Finance Minister Arun Jaitley today promised reforms in labour, land acquisition and insurance laws and expressed readiness to look at privatisation of some loss-making public sector companies.
Asserting that the country needed to doggedly pursue the reforms agenda despite challenges, he maintained that reform is the art of possible but it cannot be just "one sensational idea".
There could be hundred things which could be done but the focus would be on what can be done immediately as part of the reform process, he said kicking off the two-day India Economic Summit here organised by Geneva-based World Economic Forum.
He also noted that India was off the global radar for 2-3 years and the retrospective taxation was "one bad idea" that damaged the economy.
Referring to the need for labour reforms, Jaitley said: "Some aspects of the labour laws in India can certainly be improved and rationalised.
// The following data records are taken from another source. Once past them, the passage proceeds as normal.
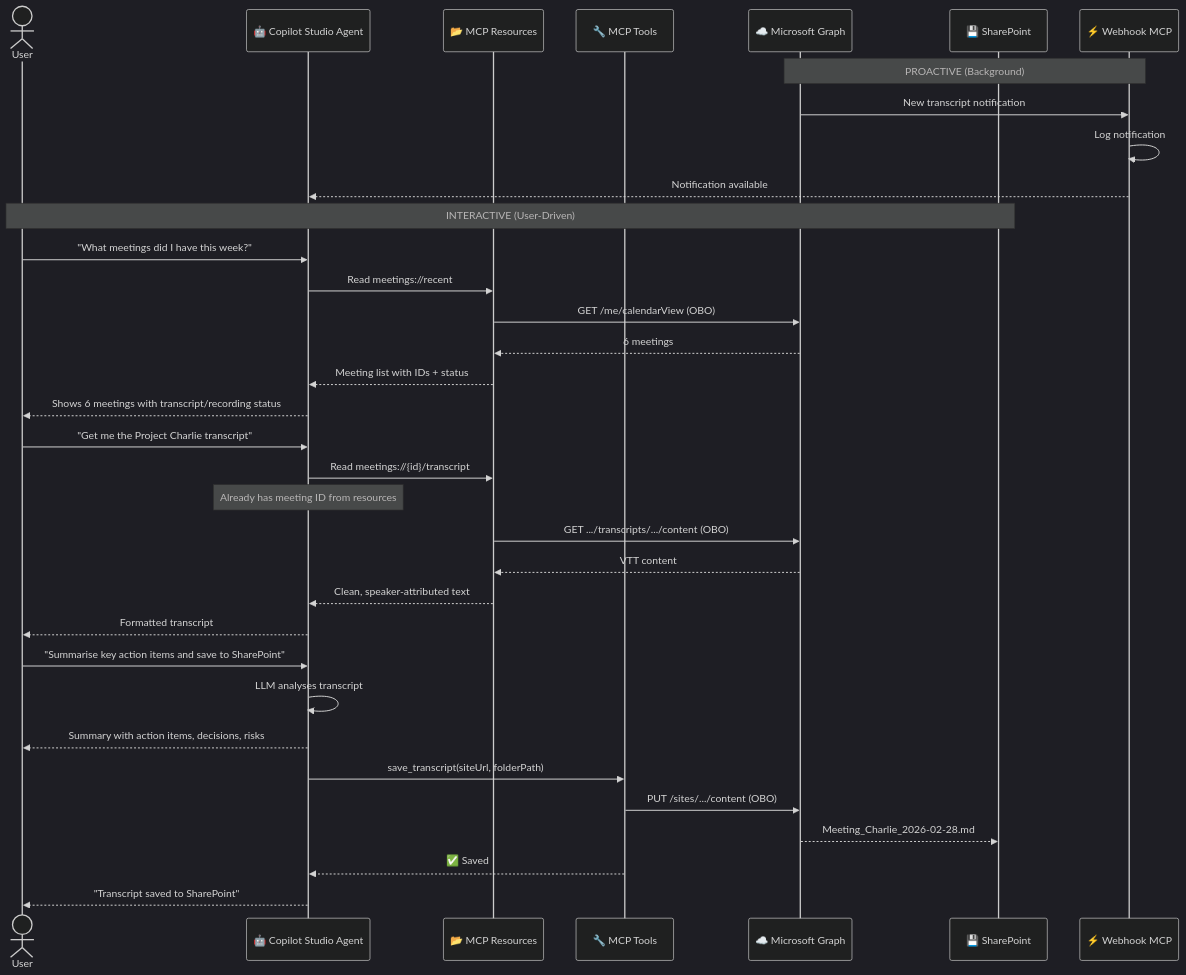
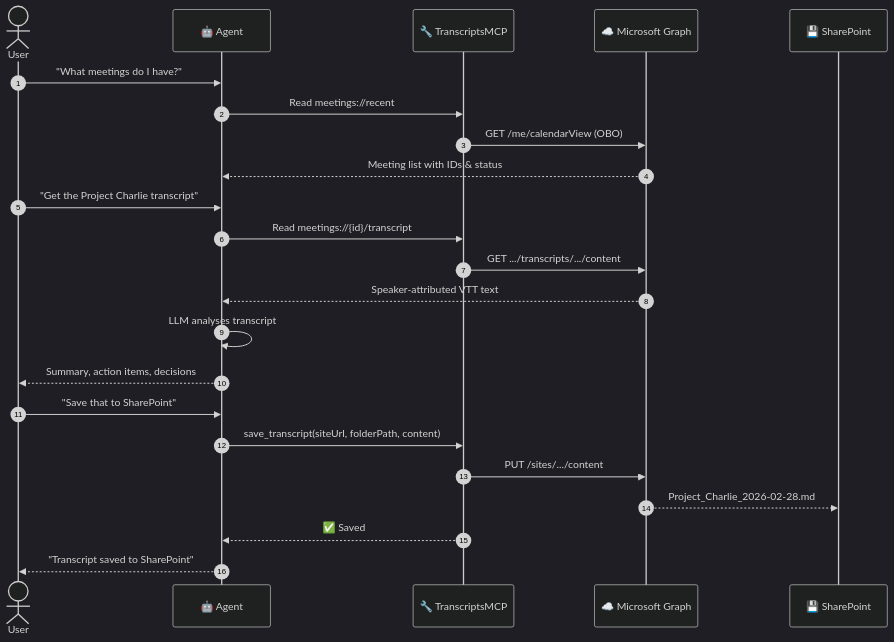
The third of 4 diagrams in Architecture.MD (ITSpecialist111/MicrosoftGraph_Transcript_MCP), drawn with Mermaid (dark theme) before and after one commit. The commit also changed other lines of this file, not shown here.

First line of the commit message:
Revise architecture diagrams and user workflow

````diff
--- a/Architecture.MD
+++ b/Architecture.MD
@@ -184,40 +82,29 @@
 ```mermaid
 sequenceDiagram
+    autonumber
     actor User
-    participant Agent as 🤖 Copilot Studio Agent
-    participant Resources as 📂 MCP Resources
-    participant Tools as 🔧 MCP Tools
+    participant Agent as 🤖 Agent
+    participant MCP as 🔧 TranscriptsMCP
     participant Graph as ☁️ Microsoft Graph
     participant SP as 💾 SharePoint
-    participant Webhook as ⚡ Webhook MCP
 
-    Note over Webhook,Graph: PROACTIVE (Background)
-    Graph->>Webhook: New transcript notification
-    Webhook->>Webhook: Log notification
-    Webhook-->>Agent: Notification available
+    User->>Agent: "What meetings do I have?"
+    Agent->>MCP: Read meetings://recent
+    MCP->>Graph: GET /me/calendarView (OBO)
+    Graph-->>Agent: Meeting list with IDs & status
 
-    Note over User,SP: INTERACTIVE (User-Driven)
-    User->>Agent: "What meetings did I have this week?"
-    Agent->>Resources: Read meetings://recent
-    Resources->>Graph: GET /me/calendarView (OBO)
-    Graph-->>Resources: 6 meetings
-    Resources-->>Agent: Meeting list with IDs + status
-    Agent-->>User: Shows 6 meetings with transcript/recording status
+    User->>Agent: "Get the Project Charlie transcript"
+    Agent->>MCP: Read meetings://{id}/transcript
+    MCP->>Graph: GET .../transcripts/.../content
+    Graph-->>Agent: Speaker-attributed VTT text
 
-    User->>Agent: "Get me the Project Charlie transcript"
-    Agent->>Resources: Read meetings://{id}/transcript
-    Note over Agent: Already has meeting ID from resources
-    Resources->>Graph: GET .../transcripts/.../content (OBO)
-    Graph-->>Resources: VTT content
-    Resources-->>Agent: Clean, speaker-attributed text
-    Agent-->>User: Formatted transcript
+    Agent->>Agent: LLM analyses transcript
+    Agent-->>User: Summary, action items, decisions
 
-    User->>Agent: "Summarise key action items and save to SharePoint"
-    Agent->>Agent: LLM analyses transcript
-    Agent-->>User: Summary with action items, decisions, risks
-    Agent->>Tools: save_transcript(siteUrl, folderPath)
-    Tools->>Graph: PUT /sites/.../content (OBO)
-    Graph-->>SP: Meeting_Charlie_2026-02-28.md
-    Tools-->>Agent: ✅ Saved
+    User->>Agent: "Save that to SharePoint"
+    Agent->>MCP: save_transcript(siteUrl, folderPath, content)
+    MCP->>Graph: PUT /sites/.../content
+    Graph-->>SP: Project_Charlie_2026-02-28.md
+    MCP-->>Agent: ✅ Saved
     Agent-->>User: "Transcript saved to SharePoint"
 ```
````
"This is an area where we will have to have a much larger consideration... Some people will certainly have reservation on this issue. Will I be able to immediately get it passed in Parliament? I am not in a position to comment," he said, adding that the government needs to convince people that a flexible policy will create more jobs.
The government has already introduced some labour reforms in Parliament which will be discussed in the upcoming session.
On land acquisition laws, Jaitley said the government is looking at changing some "illogical provisions".
"There are some illogical provisions (in Land Acquisition Act) like land cannot be used or acquired under this law for private hospitals and schools... There are some factors in it, which certainly require a re-look," he said answering questions from the WEF Chairman Klaus Schwab.
On privatisation and opening up more sectors such as insurance to foreign investors, Jaitley said the last time Bharatiya Janata Party-led NDA was in power, it followed a liberal model.
The Minister pointed out that the government's decision to further open defence and railways to foreign investment is evoking interest from investors.
"If the initial experiment succeeds, we can open up a lot more," the Minister said, adding the government was open to international participation in the infrastructure sector.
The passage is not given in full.